— Required work —
Every line of the records below that holds the word "spacer" should be copied out.
----- Given entries -----
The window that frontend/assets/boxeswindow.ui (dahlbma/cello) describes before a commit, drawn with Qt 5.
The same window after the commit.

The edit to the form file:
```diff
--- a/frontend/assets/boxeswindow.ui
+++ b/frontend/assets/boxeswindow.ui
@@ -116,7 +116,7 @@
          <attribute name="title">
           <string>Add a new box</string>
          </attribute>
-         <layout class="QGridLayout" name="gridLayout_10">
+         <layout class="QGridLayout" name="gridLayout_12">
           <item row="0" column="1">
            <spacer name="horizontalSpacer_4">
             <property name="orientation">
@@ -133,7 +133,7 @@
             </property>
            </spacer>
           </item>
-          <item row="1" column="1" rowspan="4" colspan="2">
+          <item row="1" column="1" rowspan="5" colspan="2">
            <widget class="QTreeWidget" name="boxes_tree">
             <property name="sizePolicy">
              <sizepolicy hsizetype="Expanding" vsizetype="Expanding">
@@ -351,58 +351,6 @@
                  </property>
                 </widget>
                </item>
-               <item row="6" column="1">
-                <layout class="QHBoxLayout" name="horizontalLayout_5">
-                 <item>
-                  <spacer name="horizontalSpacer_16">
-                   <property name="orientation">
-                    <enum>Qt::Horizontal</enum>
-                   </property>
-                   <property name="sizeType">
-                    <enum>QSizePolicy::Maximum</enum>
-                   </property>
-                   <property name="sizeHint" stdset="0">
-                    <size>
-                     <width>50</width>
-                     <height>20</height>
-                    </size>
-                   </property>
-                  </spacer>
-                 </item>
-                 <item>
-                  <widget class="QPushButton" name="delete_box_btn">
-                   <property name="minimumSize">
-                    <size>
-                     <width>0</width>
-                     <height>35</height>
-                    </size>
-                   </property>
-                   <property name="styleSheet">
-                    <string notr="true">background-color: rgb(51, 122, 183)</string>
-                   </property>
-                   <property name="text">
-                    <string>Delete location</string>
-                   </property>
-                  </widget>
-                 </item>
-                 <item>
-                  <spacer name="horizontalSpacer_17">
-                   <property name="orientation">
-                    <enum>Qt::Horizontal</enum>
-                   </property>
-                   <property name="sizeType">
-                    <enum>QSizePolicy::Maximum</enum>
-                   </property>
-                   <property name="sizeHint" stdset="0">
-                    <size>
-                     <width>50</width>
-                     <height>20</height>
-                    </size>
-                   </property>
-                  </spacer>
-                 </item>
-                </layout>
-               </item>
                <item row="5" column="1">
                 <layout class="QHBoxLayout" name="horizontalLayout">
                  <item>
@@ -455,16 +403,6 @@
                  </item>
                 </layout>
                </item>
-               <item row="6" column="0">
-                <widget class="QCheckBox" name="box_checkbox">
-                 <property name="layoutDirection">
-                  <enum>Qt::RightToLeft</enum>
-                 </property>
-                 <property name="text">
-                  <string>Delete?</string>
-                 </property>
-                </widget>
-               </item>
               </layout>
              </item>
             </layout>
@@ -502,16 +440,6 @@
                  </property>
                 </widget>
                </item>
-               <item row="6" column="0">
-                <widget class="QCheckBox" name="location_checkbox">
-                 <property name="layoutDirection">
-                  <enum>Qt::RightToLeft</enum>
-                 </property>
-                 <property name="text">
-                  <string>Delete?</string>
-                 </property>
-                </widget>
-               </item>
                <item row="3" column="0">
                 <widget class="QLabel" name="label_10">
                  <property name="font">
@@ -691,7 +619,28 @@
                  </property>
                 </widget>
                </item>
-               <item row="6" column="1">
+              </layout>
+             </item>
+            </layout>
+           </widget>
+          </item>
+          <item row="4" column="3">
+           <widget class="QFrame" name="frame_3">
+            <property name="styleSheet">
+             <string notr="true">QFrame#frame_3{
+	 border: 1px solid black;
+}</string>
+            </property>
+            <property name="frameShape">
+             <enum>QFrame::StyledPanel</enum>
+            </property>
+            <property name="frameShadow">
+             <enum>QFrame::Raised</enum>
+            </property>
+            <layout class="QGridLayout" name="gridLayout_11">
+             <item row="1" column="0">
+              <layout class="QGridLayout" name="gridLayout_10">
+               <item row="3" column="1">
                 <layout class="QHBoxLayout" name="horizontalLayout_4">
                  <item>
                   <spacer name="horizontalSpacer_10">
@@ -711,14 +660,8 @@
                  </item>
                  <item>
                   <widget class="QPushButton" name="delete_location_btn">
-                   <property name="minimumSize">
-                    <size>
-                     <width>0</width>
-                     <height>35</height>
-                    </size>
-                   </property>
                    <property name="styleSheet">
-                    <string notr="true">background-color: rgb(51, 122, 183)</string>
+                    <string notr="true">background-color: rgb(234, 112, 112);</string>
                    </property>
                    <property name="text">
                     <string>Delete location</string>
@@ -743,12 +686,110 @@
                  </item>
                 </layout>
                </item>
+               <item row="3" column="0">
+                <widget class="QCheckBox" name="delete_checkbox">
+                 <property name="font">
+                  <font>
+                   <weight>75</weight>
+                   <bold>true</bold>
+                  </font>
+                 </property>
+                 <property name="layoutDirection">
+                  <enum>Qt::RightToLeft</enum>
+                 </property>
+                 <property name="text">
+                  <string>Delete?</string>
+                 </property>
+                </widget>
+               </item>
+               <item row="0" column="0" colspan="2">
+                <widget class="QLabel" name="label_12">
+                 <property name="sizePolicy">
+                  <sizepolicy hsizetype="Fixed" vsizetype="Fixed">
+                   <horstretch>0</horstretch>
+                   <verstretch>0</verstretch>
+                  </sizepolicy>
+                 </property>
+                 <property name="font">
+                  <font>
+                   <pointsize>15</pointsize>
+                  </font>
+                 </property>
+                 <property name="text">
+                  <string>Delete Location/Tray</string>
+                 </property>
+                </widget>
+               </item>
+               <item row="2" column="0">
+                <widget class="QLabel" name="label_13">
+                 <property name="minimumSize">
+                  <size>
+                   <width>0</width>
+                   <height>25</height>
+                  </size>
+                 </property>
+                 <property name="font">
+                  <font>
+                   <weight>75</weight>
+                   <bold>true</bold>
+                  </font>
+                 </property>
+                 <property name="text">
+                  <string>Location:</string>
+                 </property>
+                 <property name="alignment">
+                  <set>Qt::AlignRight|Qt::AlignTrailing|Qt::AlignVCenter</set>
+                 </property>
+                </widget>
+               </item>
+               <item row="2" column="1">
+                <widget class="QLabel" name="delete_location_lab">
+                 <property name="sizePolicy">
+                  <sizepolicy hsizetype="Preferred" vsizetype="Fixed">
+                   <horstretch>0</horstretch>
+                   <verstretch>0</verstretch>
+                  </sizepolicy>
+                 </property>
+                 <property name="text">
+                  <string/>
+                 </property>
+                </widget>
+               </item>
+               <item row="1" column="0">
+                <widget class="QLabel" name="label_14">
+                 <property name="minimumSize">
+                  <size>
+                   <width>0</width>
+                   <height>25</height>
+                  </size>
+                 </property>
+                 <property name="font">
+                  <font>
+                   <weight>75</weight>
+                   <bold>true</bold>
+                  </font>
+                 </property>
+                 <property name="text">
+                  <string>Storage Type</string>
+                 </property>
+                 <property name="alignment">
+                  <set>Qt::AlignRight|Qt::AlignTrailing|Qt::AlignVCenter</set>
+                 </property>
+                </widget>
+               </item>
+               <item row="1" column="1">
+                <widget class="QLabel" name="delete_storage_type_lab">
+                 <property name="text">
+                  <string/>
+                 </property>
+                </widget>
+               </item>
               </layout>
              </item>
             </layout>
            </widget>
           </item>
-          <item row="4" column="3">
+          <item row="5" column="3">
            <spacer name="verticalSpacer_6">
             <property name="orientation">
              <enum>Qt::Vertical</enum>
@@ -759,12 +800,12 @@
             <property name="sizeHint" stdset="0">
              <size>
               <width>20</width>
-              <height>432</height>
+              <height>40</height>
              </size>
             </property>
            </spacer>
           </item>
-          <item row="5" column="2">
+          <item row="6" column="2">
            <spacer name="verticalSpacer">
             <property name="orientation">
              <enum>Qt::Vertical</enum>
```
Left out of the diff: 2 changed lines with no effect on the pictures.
-----
— Reply —
            <spacer name="horizontalSpacer_4">
            </spacer>
-                  <spacer name="horizontalSpacer_16">
-                  </spacer>
-                  <spacer name="horizontalSpacer_17">
-                  </spacer>
                   <spacer name="horizontalSpacer_10">
            <spacer name="verticalSpacer_6">
            </spacer>
            <spacer name="verticalSpacer">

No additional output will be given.